The Golden Scroll winners were announced at the Advanced Writers and Speakers Association (AWSA) annual banquet held on Sunday, July 10, at the Omni Hotel at CNN Center in Atlanta.

The AWSA, which consists of more than 300 top female communicators who both publish and speak nationally, called the book "a cleverly written, poignant memoir regarding the author's search for a true 'father who does not fail.'"

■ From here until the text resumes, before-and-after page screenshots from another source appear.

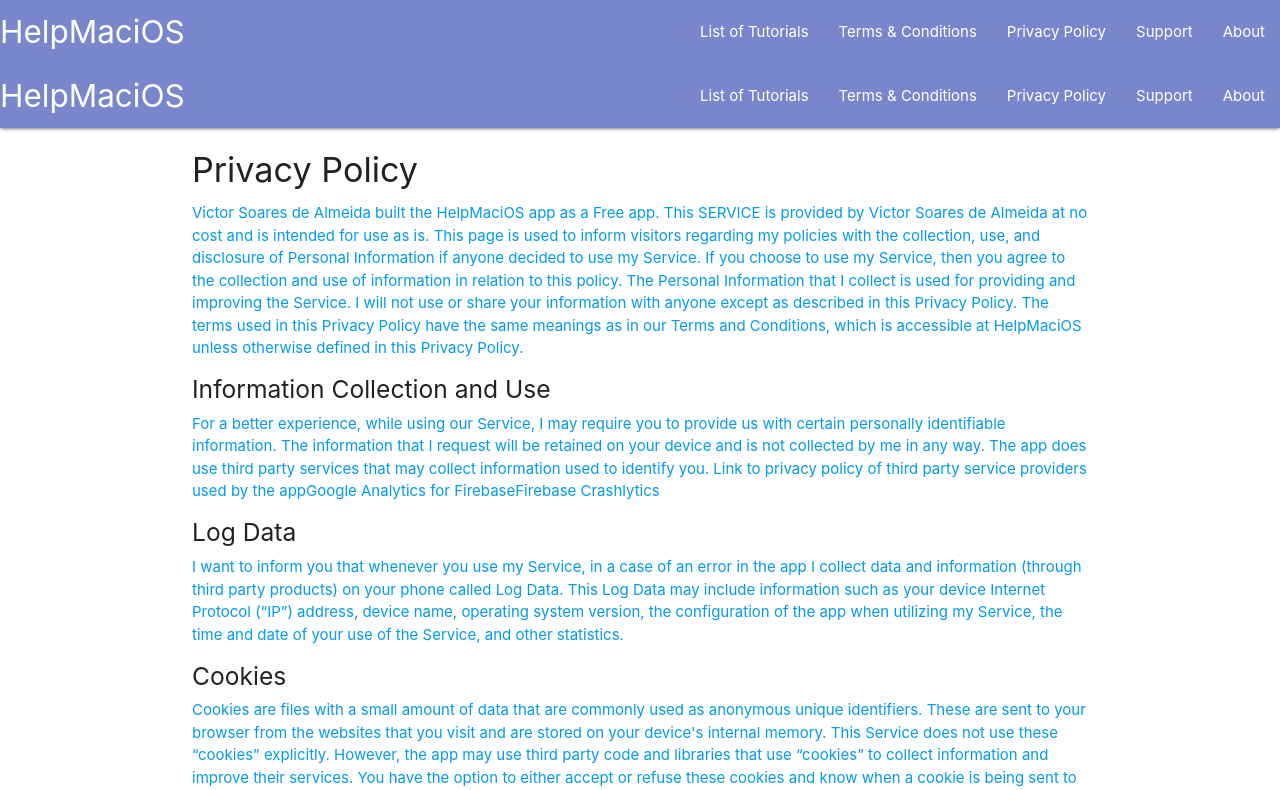
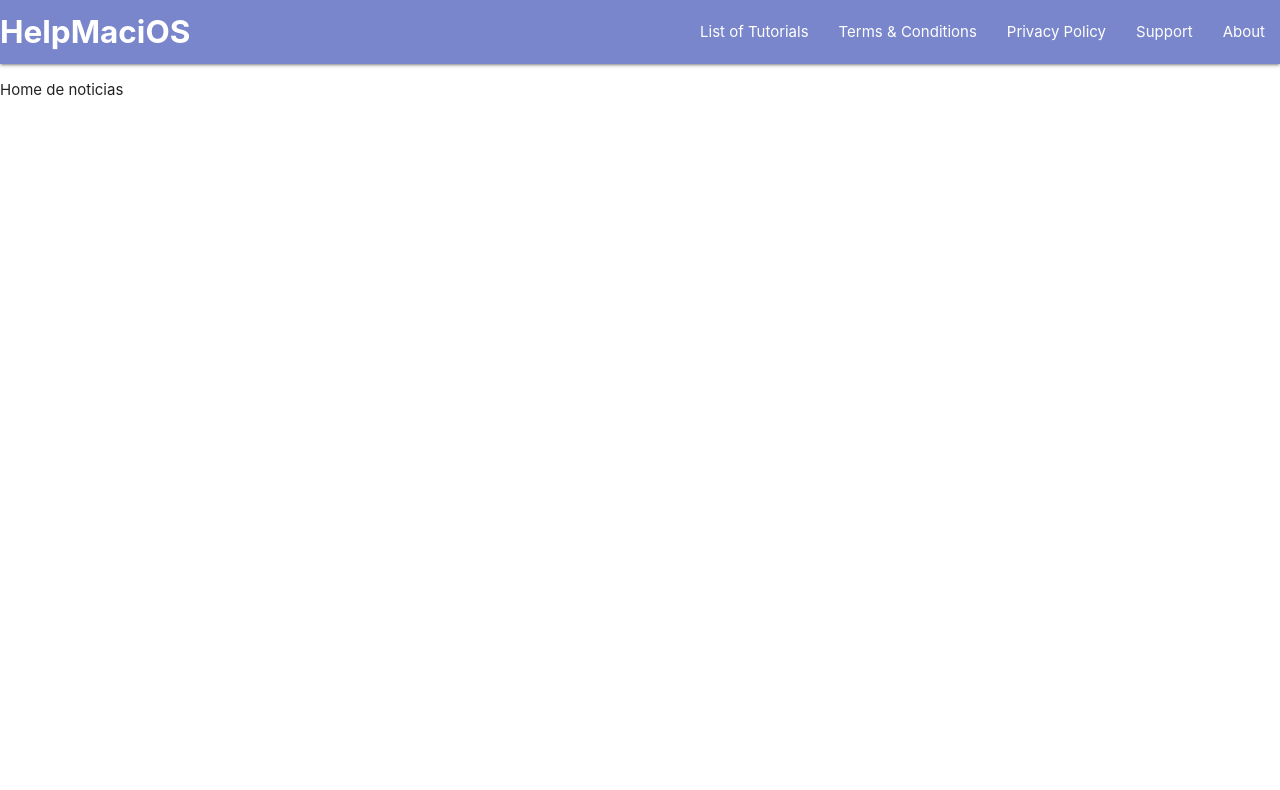
Before and after one commit to rintos/websiteHelpMaciOS, a React (Create React App) app: page / in a window 1280 px wide. Shown: the top 790 px of the page. Built offline with nearby package versions, Linux system fonts and the light colour scheme.

Commit message:
fix navbar in app.js

```diff
--- a/src/App.js
+++ b/src/App.js
@@ -1,16 +1,13 @@
-import React, {Component, Fragment} from 'react';
+import React, {Fragment} from 'react';
 import './App.css';
 import 'materialize-css/dist/css/materialize.min.css'
-import Privacy from './Privacy';
 import Header from './Header';
-import Home from './Home';
-import About from './About';
 
 function App() {
   return(
     <Fragment>
       <Header />
-      <Privacy />
+      <p>Home de noticias</p>
     </Fragment>
   );
 }
--- a/src/Header.js
+++ b/src/Header.js
@@ -6,7 +6,7 @@ const Header = () => {
     return (
         <nav>
             <div class="nav-wrapper indigo lighten-2">
-                <a class="brand-logo">HelpMaciOS</a>
+                <LinkWrapper to="/" className="brand-logo ml-3">HelpMaciOS</LinkWrapper>
                 <ul id="nav-mobile" class="right">
                     <li><LinkWrapper to="/home">List of Tutorials</LinkWrapper></li>
                     <li><LinkWrapper to="/terms">Terms & Conditions</LinkWrapper></li>
--- a/src/Privacy.js
+++ b/src/Privacy.js
@@ -1,5 +1,6 @@
 import React, {Fragment} from 'react';
 import Header from './Header';
+import LinkWrapper from './LinkWrapper';
 
 const Privacy = () => {
 
@@ -21,8 +22,8 @@ const Privacy = () => {
                     The app does use third party services that may collect information used to identify you.
                     Link to privacy policy of third party service providers used by the app
                 </a>
-            <a href="https://firebase.google.com/terms/analytics">Google Analytics for Firebase</a>
-            <a href="https://firebase.google.com/terms/crashlytics">Firebase Crashlytics</a>
+            <LinkWrapper to="https://firebase.google.com/terms/analytics">Google Analytics for Firebase</LinkWrapper>
+            <LinkWrapper to="https://firebase.google.com/terms/crashlytics">Firebase Crashlytics</LinkWrapper>
 
             <h5>Log Data</h5>
                 <a>
--- a/src/Terms.js
+++ b/src/Terms.js
@@ -1,5 +1,6 @@
 import React, {Fragment} from 'react';
 import Header from './Header';
+import LinkWrapper from './LinkWrapper';
 
 const Terms = () => {
 
@@ -15,8 +16,8 @@ The HelpMaciOS app stores and processes personal data that you have provided to
 true
 The app does use third party services that declare their own Terms and Conditions.
 Link to Terms and Conditions of third party service providers used by the app
-<a href="https://firebase.google.com/terms/analytics">Google Analytics for Firebase</a>
-<a href="https://firebase.google.com/terms/crashlytics">Firebase Crashlytics</a>
+<LinkWrapper to="https://firebase.google.com/terms/analytics">Google Analytics for Firebase</LinkWrapper>
+<LinkWrapper to="https://firebase.google.com/terms/crashlytics">Firebase Crashlytics</LinkWrapper>
 You should be aware that there are certain things that Victor Soares de Almeida will not take responsibility for. Certain functions of the app will require the app to have an active internet connection. The connection can be Wi-Fi, or provided by your mobile network provider, but Victor Soares de Almeida cannot take responsibility for the app not working at full functionality if you don’t have access to Wi-Fi, and you don’t have any of your data allowance left.
 If you’re using the app outside of an area with Wi-Fi, you should remember that your terms of the agreement with your mobile network provider will still apply. As a result, you may be charged by your mobile provider for the cost of data for the duration of the connection while accessing the app, or other third party charges. In using the app, you’re accepting responsibility for any such charges, including roaming data charges if you use the app outside of your home territory (i.e. region or country) without turning off data roaming. If you are not the bill payer for the device on which you’re using the app, please be aware that we assume that you have received permission from the bill payer for using the app.
 Along the same lines, Victor Soares de Almeida cannot always take responsibility for the way you use the app i.e. You need to make sure that your device stays charged – if it runs out of battery and you can’t turn it on to avail the Service, Victor Soares de Almeida cannot accept responsibility.
```
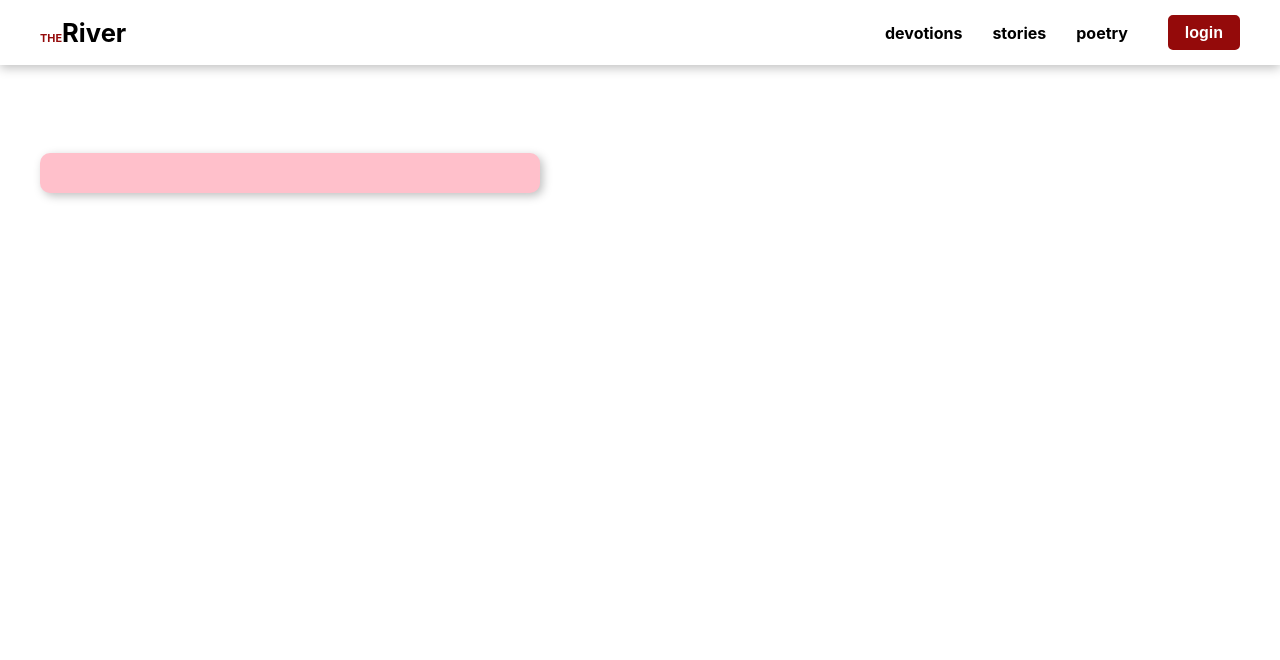
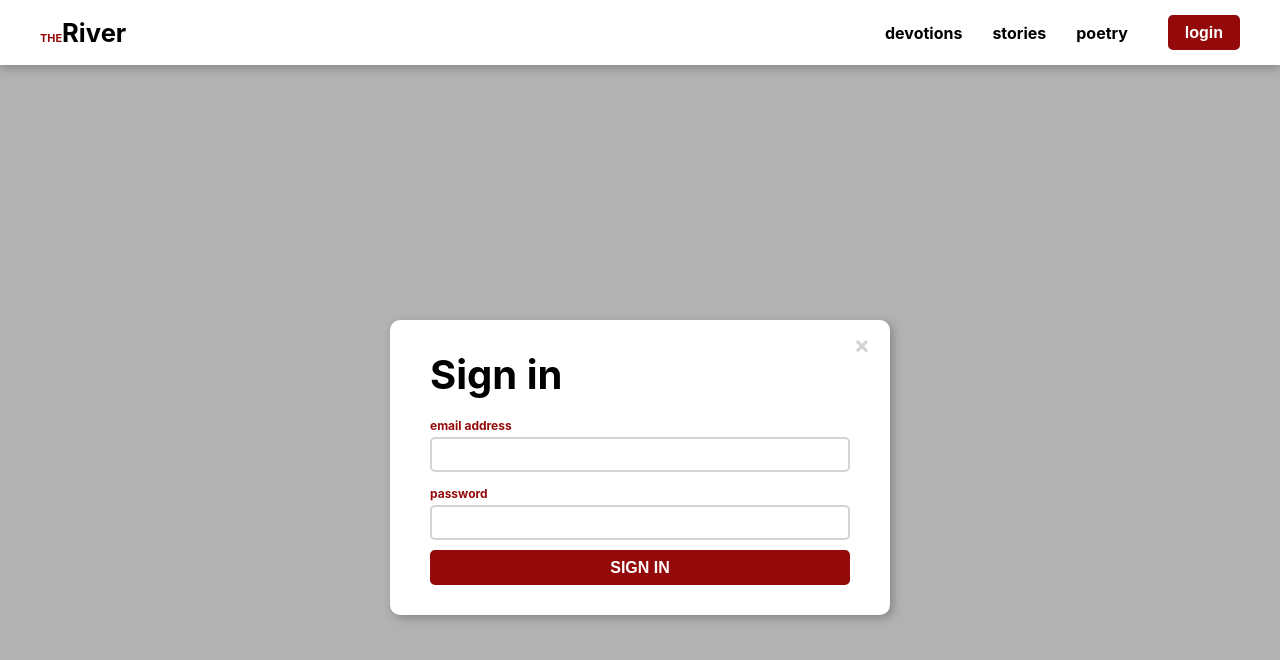
Before and after one commit to EstefanHu/project-river, a Next.js app: page / in a window 1280 px wide. Shown: the top 660 px of the page. Built offline with nearby package versions, Linux system fonts and the light colour scheme.

Commit message:
feat(sign-in): added sign in mark up

```diff
--- /dev/null
+++ b/components/atoms/Close.jsx
@@ -0,0 +1,25 @@
+import React from 'react';
+import styled from 'styled-components';
+import PropTypes from 'prop-types';
+
+const StyledClose = styled.p`
+    position: absolute;
+    top: 10px;
+    right: 20px;
+    width: fit-content;
+    font-size: 1.5rem;
+    font-weight: bold;
+    color: lightgrey;
+    cursor: pointer;
+    transition: 0.2s;
+    &:hover { color: ${({ theme }) => theme.redPrimary} }
+`;
+
+const Close = ({ close }) => <StyledClose onClick={close}>&times;</StyledClose>;
+
+Close.propTypes = {
+    /** Method to fire on close */
+    close: PropTypes.func.isRequired
+};
+
+export default Close;
--- /dev/null
+++ b/components/atoms/H1.jsx
@@ -0,0 +1,17 @@
+import React from 'react';
+import styled from 'styled-components';
+import propTypes from 'prop-types';
+
+const StyledH1 = styled.h1`
+    font-size: 2.5rem;
+    margin-bottom: 15px;
+`;
+
+const H1 = ({ children }) => <StyledH1>{children}</StyledH1>;
+
+H1.propTypes = {
+    /** Text to display */
+    children: propTypes.string.isRequired
+};
+
+export default H1;
--- a/components/atoms/InputText.jsx
+++ b/components/atoms/InputText.jsx
@@ -3,10 +3,18 @@ import styled from 'styled-components';
 import PropTypes from 'prop-types';
 
 const StyledInputText = styled.input`
+    display: flex;
+    flex-direction: column;
     height: 35px;
+    width: 100%;
+    margin-top: 3px;
     padding: 0 12px;
-    border: 2px solid ${({ theme }) => theme.redPrimary};
-    border-radius: 10px;
+    border: 2px solid lightgrey;
+    border-radius: 5px;
+    outline: none;
+    transition: 0.3s;
+    &:hover { border-color: grey; }
+    &:focus { border-color: ${({ theme }) => theme.redPrimary} }
 `;
 
 const InputText = ({ type, value, setValue }) => (
--- /dev/null
+++ b/components/atoms/Label.jsx
@@ -0,0 +1,15 @@
+import React from 'react';
+import styled from 'styled-components';
+import PropTypes from 'prop-types';
+
+const StyledLabel = styled.label`
+    font-size: 0.75rem;
+    font-weight: bold;
+    color: ${({ theme }) => theme.redPrimary};
+`;
+
+const Label = ({ text }) => <StyledLabel>{text}</StyledLabel>;
+
+Label.propTypes = { text: PropTypes.string.isRequired };
+
+export default Label;
--- a/components/atoms/Overlay.jsx
+++ b/components/atoms/Overlay.jsx
@@ -3,7 +3,7 @@ import { useGlobalState } from '../../state';
 import styled from 'styled-components';
 
 const StyledOverlay = styled.div`
-    height: 100vh;
+    height: 100%;
     width: 100vw;
     z-index: 99;
     position: absolute;
--- /dev/null
+++ b/components/molecules/FormField.jsx
@@ -0,0 +1,50 @@
+import React from 'react';
+import styled from 'styled-components';
+import PropTypes from 'prop-types';
+
+import Label from '../atoms/Label';
+import InputText from '../atoms/InputText'
+
+const StyledFormField = styled.span`
+    margin-bottom: 10px;
+`;
+
+const FormField = ({ label, type, value, setValue }) => {
+    const renderInput = (type) => {
+        switch (type) {
+            case 'text':
+            case 'password':
+            case 'email':
+            case 'number':
+            case 'tel':
+            case 'url':
+                return <InputText
+                    type={type}
+                    value={value}
+                    setValue={setValue}
+                />;
+            default:
+                return;
+        };
+    };
+
+    return (
+        <StyledFormField>
+            <Label text={label} />
+            {renderInput(type)}
+        </StyledFormField>
+    );
+};
+
+FormField.propTypes = {
+    /** Label text display */
+    label: PropTypes.string.isRequired,
+    /** Type of input */
+    type: PropTypes.string.isRequired,
+    /** Value of input */
+    value: PropTypes.string.isRequired,
+    /** Func for setting value of input */
+    setValue: PropTypes.func.isRequired
+};
+
+export default FormField;
--- a/components/organisms/AuthModal.jsx
+++ b/components/organisms/AuthModal.jsx
@@ -3,18 +3,26 @@ import { useGlobalState } from '../../state';
 import styled from 'styled-components';
 import PropTypes from 'prop-types';
 
+import Close from '../atoms/Close';
 import SignIn from './forms/SignIn';
 import Register from './forms/Register';
 
 const StyledAuthModal = styled.div`
     position: fixed;
-    margin: 35vh auto 0;
+    top: 100%;
+    left: 50%;
+    margin-left: -250px;
     z-index: 100;
-    background-color: pink;
     width: 500px;
     box-shadow: ${({ theme }) => theme.boxShadow};
     border-radius: 10px;
-    padding: 20px 30px;
+    padding: 30px 40px;
+    background-color: white;
+    outline: none;
+    transition: 0.3s;
+    ${({ isAuthing }) => isAuthing && `
+        top: 40%;
+    `}
 `;
 
 const AuthModal = () => {
@@ -25,8 +33,15 @@ const AuthModal = () => {
     const [hasAccount, setHasAccount] = useState(true);
 
     return (
-        <StyledAuthModal>
-
+        <StyledAuthModal
+            tabIndex={isAuthing ? 1 : -1}
+            isAuthing={isAuthing}
+        >
+            <Close close={endAuthing} />
+            {hasAccount
+                ? <SignIn setHasAccount={setHasAccount} />
+                : <Register setHasAccount={setHasAccount} />
+            }
         </StyledAuthModal>
     );
 };
--- a/components/organisms/forms/Register.jsx
+++ b/components/organisms/forms/Register.jsx
@@ -3,7 +3,10 @@ import styled from 'styled-components';
 import PropTypes from 'prop-types';
 import { useGlobalState } from '../../../state';
 
-const StyledRegister = styled.form``;
+const StyledRegister = styled.form`
+    display: flex;
+    flex-direction: column;
+`;
 
 const Register = () => {
 
--- a/components/organisms/forms/SignIn.jsx
+++ b/components/organisms/forms/SignIn.jsx
@@ -1,7 +1,11 @@
 import React, { useState } from 'react';
 import styled from 'styled-components';
-import PropTyped from 'prop-types';
+import propTypes from 'prop-types';
 import { useGlobalState } from '../../../state';
+
+import H1 from '../../atoms/H1';
+import FormField from '../../molecules/FormField';
+import Button from '../../atoms/Button';
 
 const StyledSignIn = styled.form`
     display: flex;
@@ -9,12 +13,53 @@ const StyledSignIn = styled.form`
 `;
 
 const SignIn = () => {
+    const { signIn } = useGlobalState();
+    const [state, setState] = useState({ email: '', password: '' });
 
     return (
         <StyledSignIn>
-            <h1>Sign In</h1>
+            <H1>Sign in</H1>
+
+            {FIELDS.map((f) => {
+                const name = f.type;
+
+                return (
+                    <FormField
+                        key={name}
+                        label={f.label}
+                        type={name}
+                        value={state[name]}
+                        setValue={(value) => {
+                            const newState = state;
+                            newState[name] = value;
+                            setState(newState);
+                        }}
+                    />
+                )
+            })}
+
+            <Button
+                action={signIn}
+                label='SIGN IN'
+            />
         </StyledSignIn>
     );
 };
 
+SignIn.propTypes = {
+    /** Func to toggle to register */
+    setHasAccount: propTypes.func.isRequired
+};
+
+const FIELDS = [
+    {
+        label: 'email address',
+        type: 'email',
+    },
+    {
+        label: 'password',
+        type: 'password'
+    }
+]
+
 export default SignIn;
--- a/state/actions/auth.js
+++ b/state/actions/auth.js
@@ -5,3 +5,12 @@ export const clearAuthErrorMessage = dispatch => () => dispatch({ type: 'CLEAR_A
 
 export const startAuthing = dispatch => () => dispatch({ type: 'START_AUTHING' });
 export const endAuthing = dispatch => () => dispatch({ type: 'END_AUTHING' });
+
+export const signIn = dispatch => ({ email, password }) => {
+    try {
+
+    } catch (ex) {
+        console.log(ex);
+        dispatch({ type: 'ADD_AUTH_ERROR_MESSAGE', payload: ex.message });
+    };
+};
--- a/state/index.js
+++ b/state/index.js
@@ -8,7 +8,7 @@ const initState = {
     auth: {
         isLoading: false,
         isLoggedIn: false,
-        isAuthing: false,
+        isAuthing: true,
         authErrorMessage: '',
     }
 };
```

InterVarsity Press joins the AWSA in celebrating Starbuck's unique voice and the important message she shares through her work. "Margot is a wonderful storyteller and narrates with a delightful self-effacing comic voice," Cindy Bunch, associate editorial director and the book's editor, said. "But what makes this memoir stand out among others is her pastoral heart for readers who are also searching for a father who will not fail. For these readers she points the way to the very heart of God."